**WORK REQUIRED:**
Pictures are to be left out, and every entry repeated exactly.

[Revision comparison data]
☆ ☆ ☆ ☆ ☆ ☆ ☆

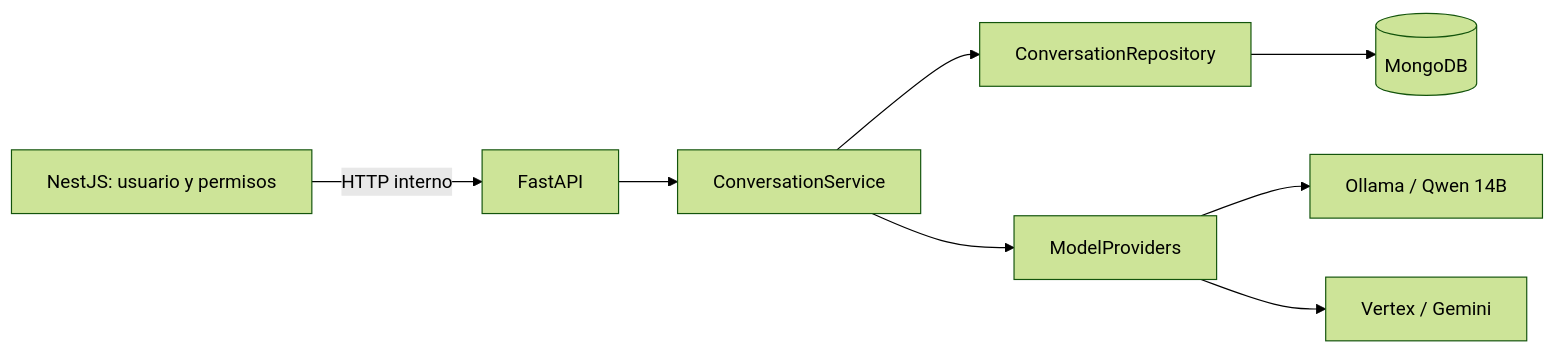
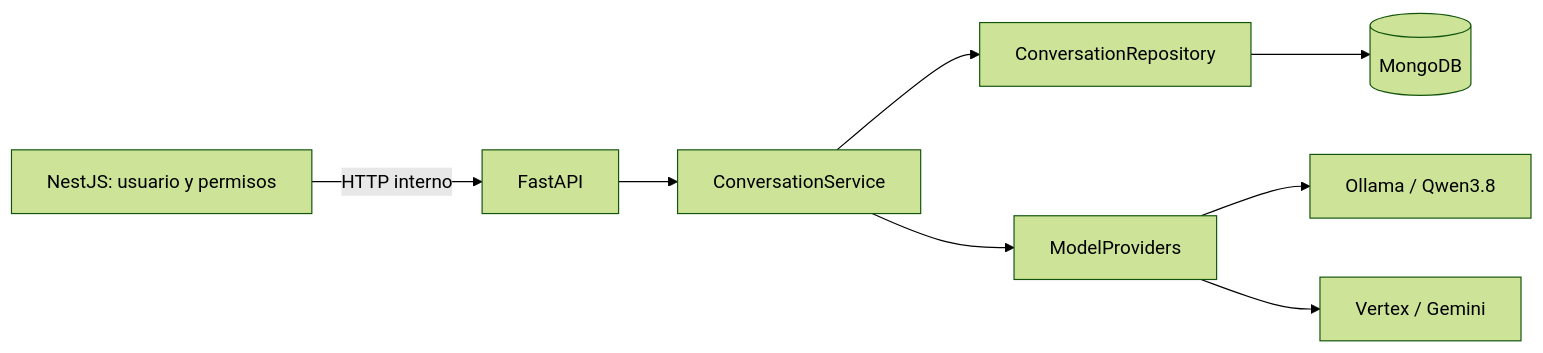
One commit to evert-aov/sw1_parcial1_ia changed the diagram in guia-desarrollador/00-ARQUITECTURA-Y-CONFIGURACION.md. Above: the diagram before and after it, drawn with Mermaid (forest theme). The commit also changed other lines of this file and 11 other files, not shown here.

````diff
--- a/guia-desarrollador/00-ARQUITECTURA-Y-CONFIGURACION.md
+++ b/guia-desarrollador/00-ARQUITECTURA-Y-CONFIGURACION.md
@@ -5,10 +5,10 @@
 ```mermaid
 flowchart LR
   Nest[NestJS: usuario y permisos] -->|HTTP interno| API[FastAPI]
   API --> Service[ConversationService]
   Service --> Repo[ConversationRepository]
   Repo --> Mongo[(MongoDB)]
   Service --> Models[ModelProviders]
-  Models --> Local[Ollama / Qwen 14B]
+  Models --> Local[Ollama / Qwen3.8]
   Models --> Cloud[Vertex / Gemini]
 ```
````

☆ ☆ ☆ ☆ ☆ ☆ ☆

**RESPONSE TO THIS TASK:**
One commit to evert-aov/sw1_parcial1_ia changed the diagram in guia-desarrollador/00-ARQUITECTURA-Y-CONFIGURACION.md. Above: the diagram before and after it, drawn with Mermaid (forest theme). The commit also changed other lines of this file and 11 other files, not shown here.

````diff
--- a/guia-desarrollador/00-ARQUITECTURA-Y-CONFIGURACION.md
+++ b/guia-desarrollador/00-ARQUITECTURA-Y-CONFIGURACION.md
@@ -5,10 +5,10 @@
 ```mermaid
 flowchart LR
   Nest[NestJS: usuario y permisos] -->|HTTP interno| API[FastAPI]
   API --> Service[ConversationService]
   Service --> Repo[ConversationRepository]
   Repo --> Mongo[(MongoDB)]
   Service --> Models[ModelProviders]
-  Models --> Local[Ollama / Qwen 14B]
+  Models --> Local[Ollama / Qwen3.8]
   Models --> Cloud[Vertex / Gemini]
 ```
````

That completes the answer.